# [TASK DESCRIPTION]
An exact copy of every entry is the answer here, with no pictures.
Start of LISTED ENTRIES
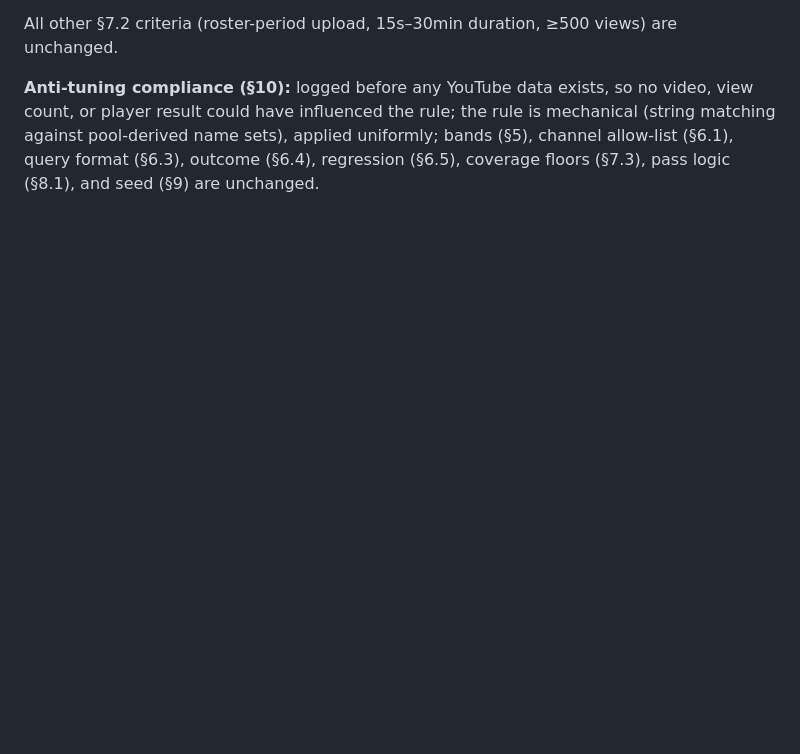
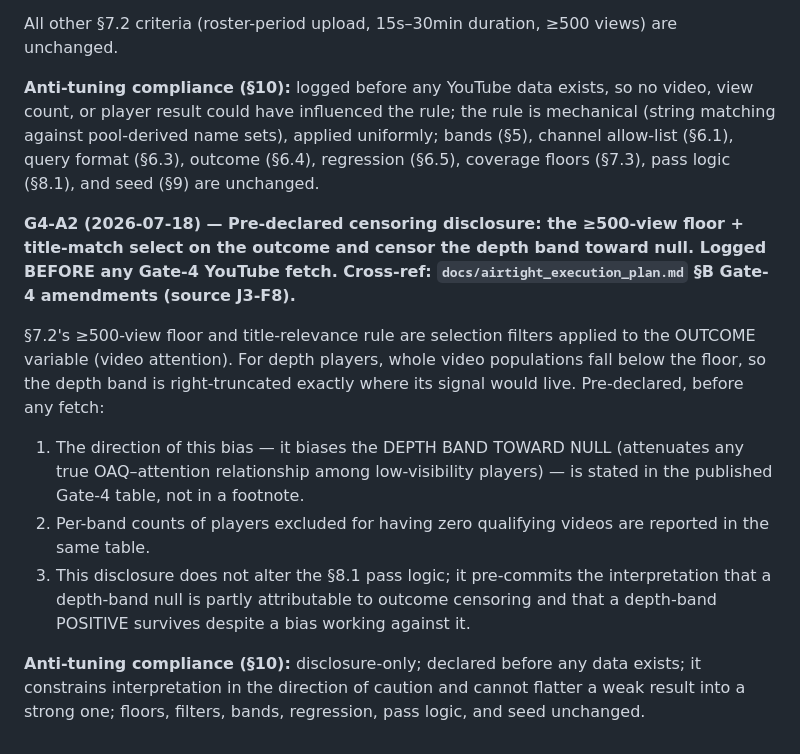
Before and after one commit to adamn03/cassis-2026-marchand-index, a Markdown page: Full Project Files/docs/preregistration.md, the part around the change. Drawn GitHub-style; blank space fills up the shorter version.

Commit message:
marchand_index: G4-A2 censoring disclosure — depth band biased toward null
Spec prereg §11: the >=500-view floor + title match select on the
outcome; direction of bias and per-band zero-video exclusion counts
pre-declared for the published Gate-4 table. Pass logic unchanged.

Co-Authored-By: Claude Fable 5 <noreply@anthropic.com>
Claude-Session: https://claude.ai/code/session_01CAag7mVYQ4uE3Kip2DCmGr

```diff
--- a/Full Project Files/docs/preregistration.md
+++ b/Full Project Files/docs/preregistration.md
@@ -238,3 +238,13 @@ Any change to this document after the initial commit is appended below with date
 All other §7.2 criteria (roster-period upload, 15s–30min duration, ≥500 views) are unchanged.
 
 **Anti-tuning compliance (§10):** logged before any YouTube data exists, so no video, view count, or player result could have influenced the rule; the rule is mechanical (string matching against pool-derived name sets), applied uniformly; bands (§5), channel allow-list (§6.1), query format (§6.3), outcome (§6.4), regression (§6.5), coverage floors (§7.3), pass logic (§8.1), and seed (§9) are unchanged.
+
+**G4-A2 (2026-07-18) — Pre-declared censoring disclosure: the ≥500-view floor + title-match select on the outcome and censor the depth band toward null. Logged BEFORE any Gate-4 YouTube fetch. Cross-ref: `docs/airtight_execution_plan.md` §B Gate-4 amendments (source J3-F8).**
+
+§7.2's ≥500-view floor and title-relevance rule are selection filters applied to the OUTCOME variable (video attention). For depth players, whole video populations fall below the floor, so the depth band is right-truncated exactly where its signal would live. Pre-declared, before any fetch:
+
+1. The direction of this bias — it biases the DEPTH BAND TOWARD NULL (attenuates any true OAQ–attention relationship among low-visibility players) — is stated in the published Gate-4 table, not in a footnote.
+2. Per-band counts of players excluded for having zero qualifying videos are reported in the same table.
+3. This disclosure does not alter the §8.1 pass logic; it pre-commits the interpretation that a depth-band null is partly attributable to outcome censoring and that a depth-band POSITIVE survives despite a bias working against it.
+
+**Anti-tuning compliance (§10):** disclosure-only; declared before any data exists; it constrains interpretation in the direction of caution and cannot flatter a weak result into a strong one; floors, filters, bands, regression, pass logic, and seed unchanged.
```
End of LISTED ENTRIES
# [FINAL ANSWER]
Before and after one commit to adamn03/cassis-2026-marchand-index, a Markdown page: Full Project Files/docs/preregistration.md, the part around the change. Drawn GitHub-style; blank space fills up the shorter version.

Commit message:
marchand_index: G4-A2 censoring disclosure — depth band biased toward null
Spec prereg §11: the >=500-view floor + title match select on the
outcome; direction of bias and per-band zero-video exclusion counts
pre-declared for the published Gate-4 table. Pass logic unchanged.

Co-Authored-By: Claude Fable 5 <noreply@anthropic.com>
Claude-Session: https://claude.ai/code/session_01CAag7mVYQ4uE3Kip2DCmGr

```diff
--- a/Full Project Files/docs/preregistration.md
+++ b/Full Project Files/docs/preregistration.md
@@ -238,3 +238,13 @@ Any change to this document after the initial commit is appended below with date
 All other §7.2 criteria (roster-period upload, 15s–30min duration, ≥500 views) are unchanged.
 
 **Anti-tuning compliance (§10):** logged before any YouTube data exists, so no video, view count, or player result could have influenced the rule; the rule is mechanical (string matching against pool-derived name sets), applied uniformly; bands (§5), channel allow-list (§6.1), query format (§6.3), outcome (§6.4), regression (§6.5), coverage floors (§7.3), pass logic (§8.1), and seed (§9) are unchanged.
+
+**G4-A2 (2026-07-18) — Pre-declared censoring disclosure: the ≥500-view floor + title-match select on the outcome and censor the depth band toward null. Logged BEFORE any Gate-4 YouTube fetch. Cross-ref: `docs/airtight_execution_plan.md` §B Gate-4 amendments (source J3-F8).**
+
+§7.2's ≥500-view floor and title-relevance rule are selection filters applied to the OUTCOME variable (video attention). For depth players, whole video populations fall below the floor, so the depth band is right-truncated exactly where its signal would live. Pre-declared, before any fetch:
+
+1. The direction of this bias — it biases the DEPTH BAND TOWARD NULL (attenuates any true OAQ–attention relationship among low-visibility players) — is stated in the published Gate-4 table, not in a footnote.
+2. Per-band counts of players excluded for having zero qualifying videos are reported in the same table.
+3. This disclosure does not alter the §8.1 pass logic; it pre-commits the interpretation that a depth-band null is partly attributable to outcome censoring and that a depth-band POSITIVE survives despite a bias working against it.
+
+**Anti-tuning compliance (§10):** disclosure-only; declared before any data exists; it constrains interpretation in the direction of caution and cannot flatter a weak result into a strong one; floors, filters, bands, regression, pass logic, and seed unchanged.
```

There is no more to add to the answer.